This week saw the release of the Australian Taxation Office’s (ATO’s) latest quarterly data on the self-managed super fund (SMSF) sector. The information provides a unique insight into what has been a sector under pressure for many years now, as both regulators and industry fund alternatives fine-tuned their focus.
The takeaway from the latest publicly available data is that SMSFs are back in town. The last few years had seen a surge in SMSFs being closed down, with members cashing-out or rolling-into the strongly performing ‘low-cost’ alternatives.
Yet in March, and throughout 2020 for that matter, SMSFs have come back into vogue option, showing a massive spike in new investors. The sector hit $754 billion as of the end of March 2021, with 6,147 new funds established in the quarter alone. In previous reports, such strong growth in fund establishments was offset by similar levels of closures, which wasn’t the case in this instance.
For the March quarter there were only 240 SMSFs wound-up, meaning the sector gained a net 5,907 new funds. That represents the largest net increase since September 2016, a stunning result.
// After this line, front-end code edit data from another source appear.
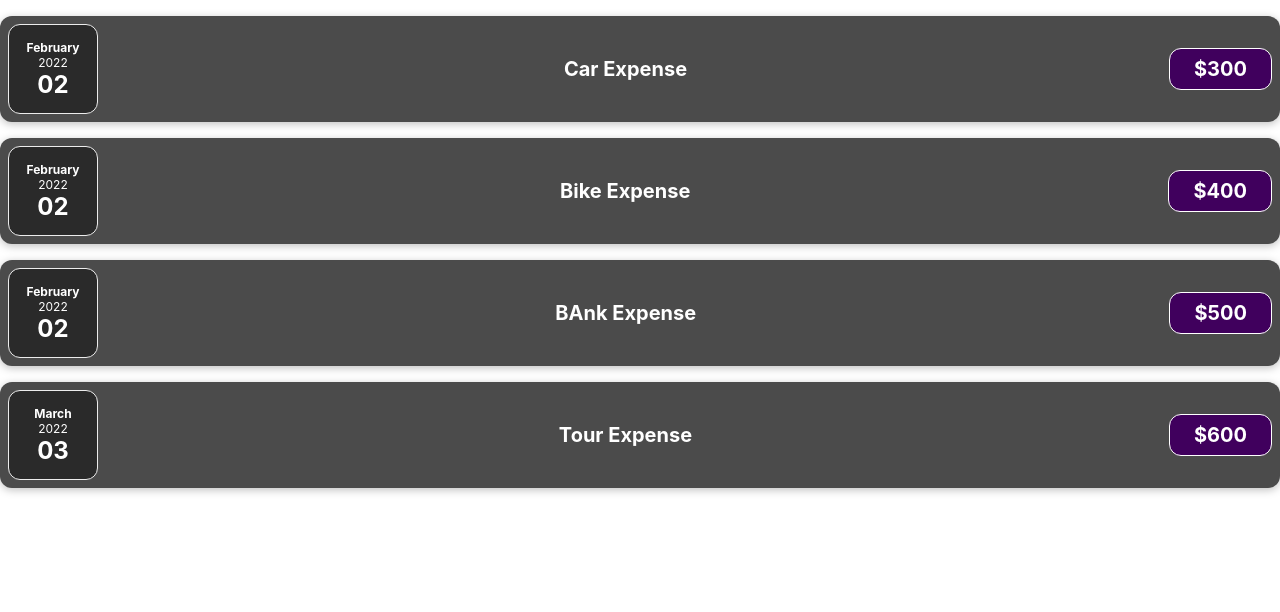
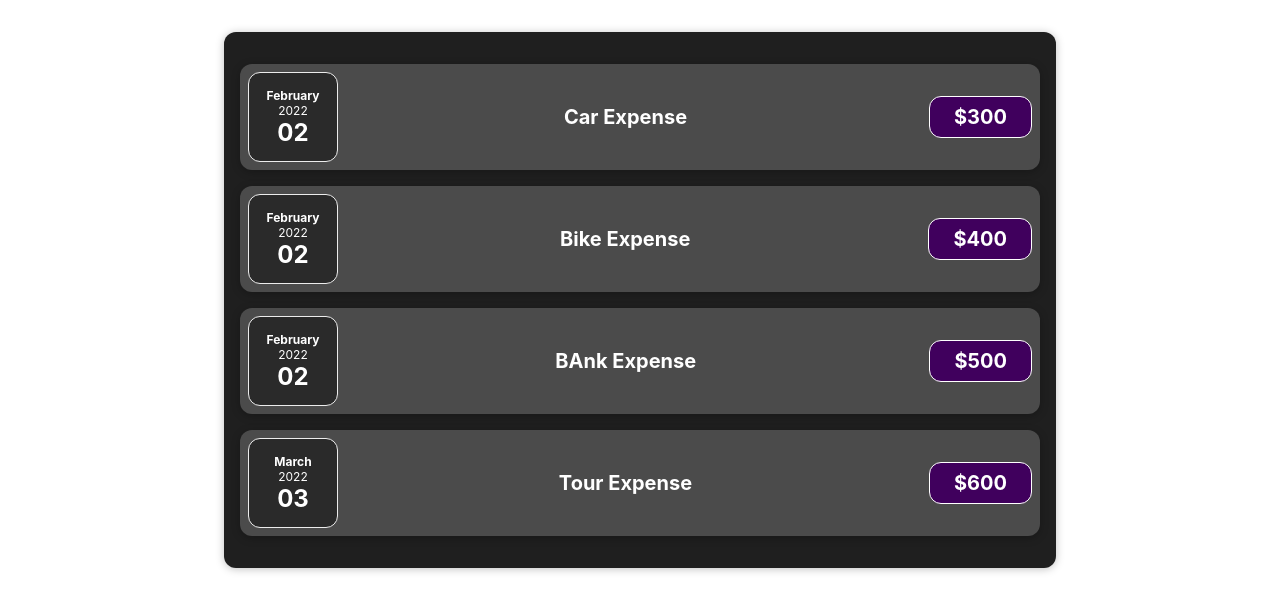
Before and after one commit to DaxeshItaliya/Training_task, a React (Create React App) app: page / in a window 1280 px wide. Shown: the top 612 px of the page. Built offline with nearby package versions, Linux system fonts and the light colour scheme.

Commit message:
First React App

```diff
--- a/src/App.js
+++ b/src/App.js
@@ -1,4 +1,4 @@
-import ExpenseItem from "./components/ExpenseItem";
+import Expense from "./components/Expense";
 import "./App.css";
 
 function App() {
@@ -26,29 +26,7 @@ function App() {
   ];
   return (
     <div className="App">
-      <ExpenseItem
-        title={expense[0].title}
-        date={expense[0].date}
-        amount={expense[0].amount}
-      ></ExpenseItem>
-
-      <ExpenseItem
-        title={expense[1].title}
-        date={expense[1].date}
-        amount={expense[1].amount}
-      ></ExpenseItem>
-
-      <ExpenseItem
-        title={expense[2].title}
-        date={expense[2].date}
-        amount={expense[2].amount}
-      ></ExpenseItem>
-
-      <ExpenseItem
-        title={expense[3].title}
-        date={expense[3].date}
-        amount={expense[3].amount}
-      ></ExpenseItem>
+      <Expense item={expense} />
     </div>
   );
 }
--- /dev/null
+++ b/src/components/Expense.css
@@ -0,0 +1,9 @@
+.expense {
+  padding: 1rem;
+  background-color: rgb(31, 31, 31);
+  margin: 2rem auto;
+  width: 50rem;
+  max-width: 95%;
+  border-radius: 12px;
+  box-shadow: 0 1px 8px rgb(0, 0, 0, 0.25);
+}
--- /dev/null
+++ b/src/components/Expense.js
@@ -0,0 +1,33 @@
+import ExpenseItem from "./ExpenseItem";
+import "./Expense.css";
+
+function Expense(prop) {
+  return (
+    <div className="expense">
+      <ExpenseItem
+        title={prop.item[0].title}
+        date={prop.item[0].date}
+        amount={prop.item[0].amount}
+      ></ExpenseItem>
+
+      <ExpenseItem
+        title={prop.item[1].title}
+        date={prop.item[1].date}
+        amount={prop.item[1].amount}
+      ></ExpenseItem>
+
+      <ExpenseItem
+        title={prop.item[2].title}
+        date={prop.item[2].date}
+        amount={prop.item[2].amount}
+      ></ExpenseItem>
+
+      <ExpenseItem
+        title={prop.item[3].title}
+        date={prop.item[3].date}
+        amount={prop.item[3].amount}
+      ></ExpenseItem>
+    </div>
+  );
+}
+export default Expense;
```
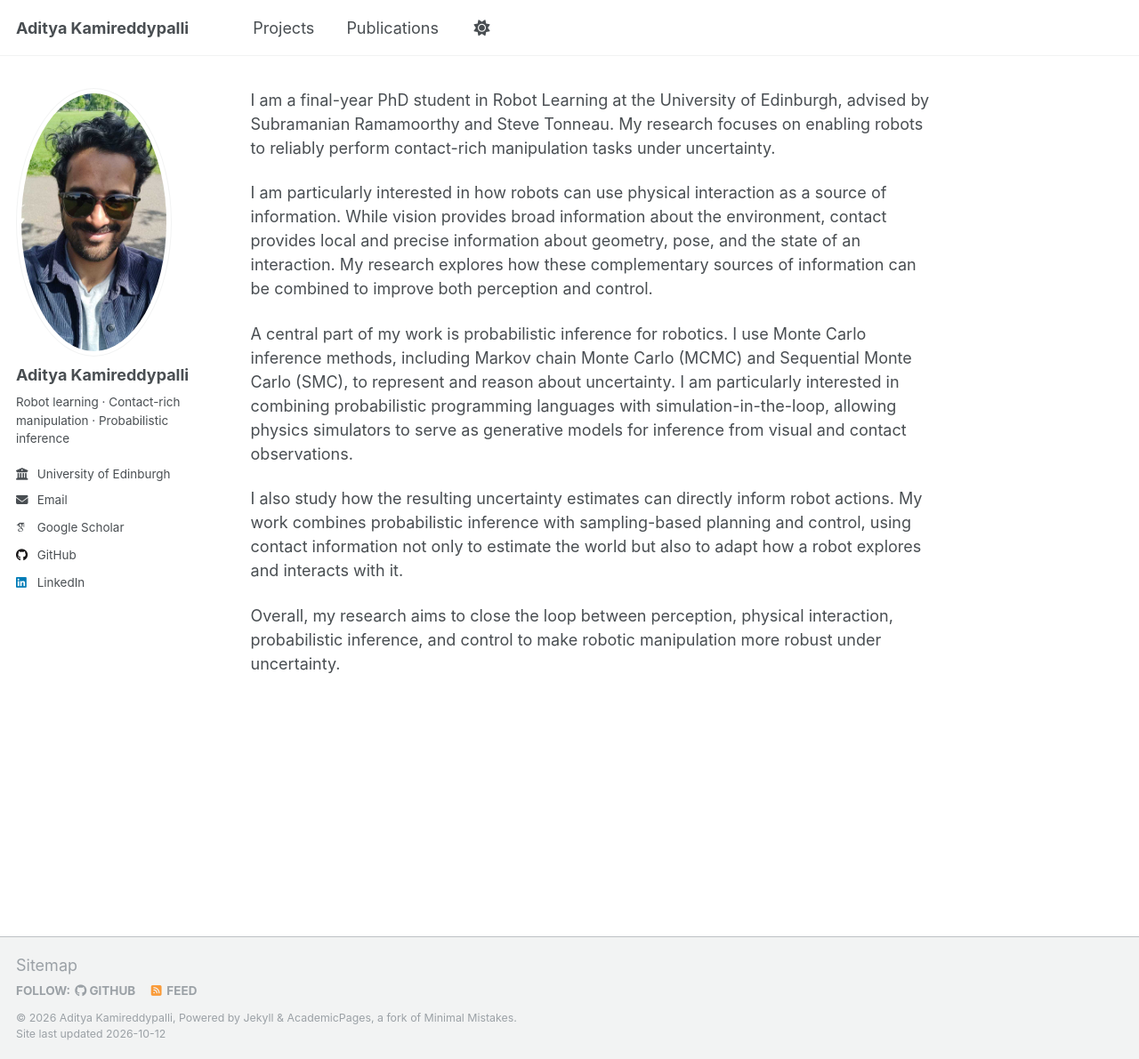
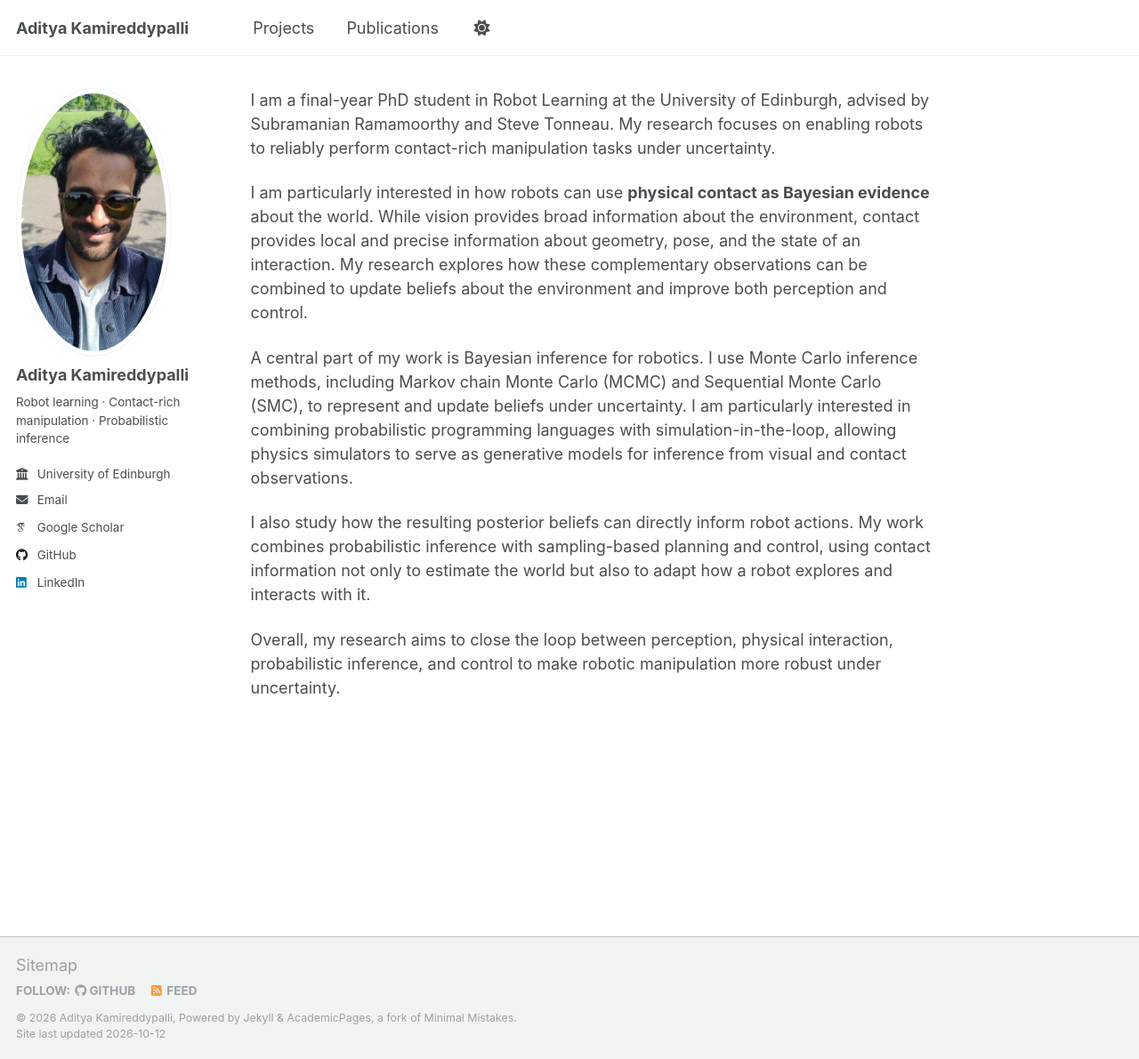
Before and after one commit to kamiradi/kamiradi.github.io, a Jekyll site: the page built from src/data/home-intro.md, in a window 1280 px wide and 1191 px high. Shown: the whole window at 89% size. Built offline with Jekyll 4.4.1, drawn with Linux system fonts in a browser that asks for light colours; some web fonts are replaced; our own code applies the rules of GitHub Pages for plain Markdown files; a script that is not in the unit is left out.

Commit message:
Refine research description around contact as Bayesian evidence

```diff
--- a/src/data/home-intro.md
+++ b/src/data/home-intro.md
@@ -1,9 +1,9 @@
 I am a final-year PhD student in Robot Learning at the University of Edinburgh, advised by Subramanian Ramamoorthy and Steve Tonneau. My research focuses on enabling robots to reliably perform contact-rich manipulation tasks under uncertainty.
 
-I am particularly interested in how robots can use physical interaction as a source of information. While vision provides broad information about the environment, contact provides local and precise information about geometry, pose, and the state of an interaction. My research explores how these complementary sources of information can be combined to improve both perception and control.
+I am particularly interested in how robots can use **physical contact as Bayesian evidence** about the world. While vision provides broad information about the environment, contact provides local and precise information about geometry, pose, and the state of an interaction. My research explores how these complementary observations can be combined to update beliefs about the environment and improve both perception and control.
 
-A central part of my work is probabilistic inference for robotics. I use Monte Carlo inference methods, including Markov chain Monte Carlo (MCMC) and Sequential Monte Carlo (SMC), to represent and reason about uncertainty. I am particularly interested in combining probabilistic programming languages with simulation-in-the-loop, allowing physics simulators to serve as generative models for inference from visual and contact observations.
+A central part of my work is Bayesian inference for robotics. I use Monte Carlo inference methods, including Markov chain Monte Carlo (MCMC) and Sequential Monte Carlo (SMC), to represent and update beliefs under uncertainty. I am particularly interested in combining probabilistic programming languages with simulation-in-the-loop, allowing physics simulators to serve as generative models for inference from visual and contact observations.
 
-I also study how the resulting uncertainty estimates can directly inform robot actions. My work combines probabilistic inference with sampling-based planning and control, using contact information not only to estimate the world but also to adapt how a robot explores and interacts with it.
+I also study how the resulting posterior beliefs can directly inform robot actions. My work combines probabilistic inference with sampling-based planning and control, using contact information not only to estimate the world but also to adapt how a robot explores and interacts with it.
 
 Overall, my research aims to close the loop between perception, physical interaction, probabilistic inference, and control to make robotic manipulation more robust under uncertainty.
```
Following the result, SMSFs now represent 1.12 million members across 597,000 SMSFs, yet by far the most interesting insight is from where these members are coming.
Increasingly, new SMSF members are coming from the younger cohort. During the quarter, 34 per cent of new members were between 35 and 44 years of age, and over half were aged between 35 to 40. This suggests the days of cashing-in your corporate or industry fund super at retirement and “taking control” of one’s capital may well be moving on.
The last 12 months has seen a huge generational boom in new so-called ‘retail’ investors around the world; this group has been reported widely as taking stock tips from Facebook groups and using their stimulus cheques to speculate on the market. These statistics suggest the trend is moving to Australia, albeit not necessarily at the same speculative level.
While the asset allocation data provided by the ATO offer limited granularity, an interesting takeaway was a fall in the allocation to crypto-currencies within SMSFs. In March 2021 digital assets reached $174 million, down from $185 million in June 2019 when it was first introduced.
So, what is driving allocations and what should we be looking out for?
In the first case, it seems a continuation in the trend of retail investors taking control of their capital, but in a manner that has less impact on their lifestyle today. Transparency into the underlying investments held by My Super products has been a key plank of the impending Your Future Your Super reforms, which may be difficult to deliver, but is a key reason why many consider SMSFs.
They may also be heeding comments made by Rice Warner and the SMSF Association last year, where they highlighted that SMSFs are cost-competitive at balances as low as $200,000, and generally the cheapest option at $500,000 and above.
In any case, increasing interest in investing and demand for greater transparency must be seen as a positive at a time when financial literacy remains quite low.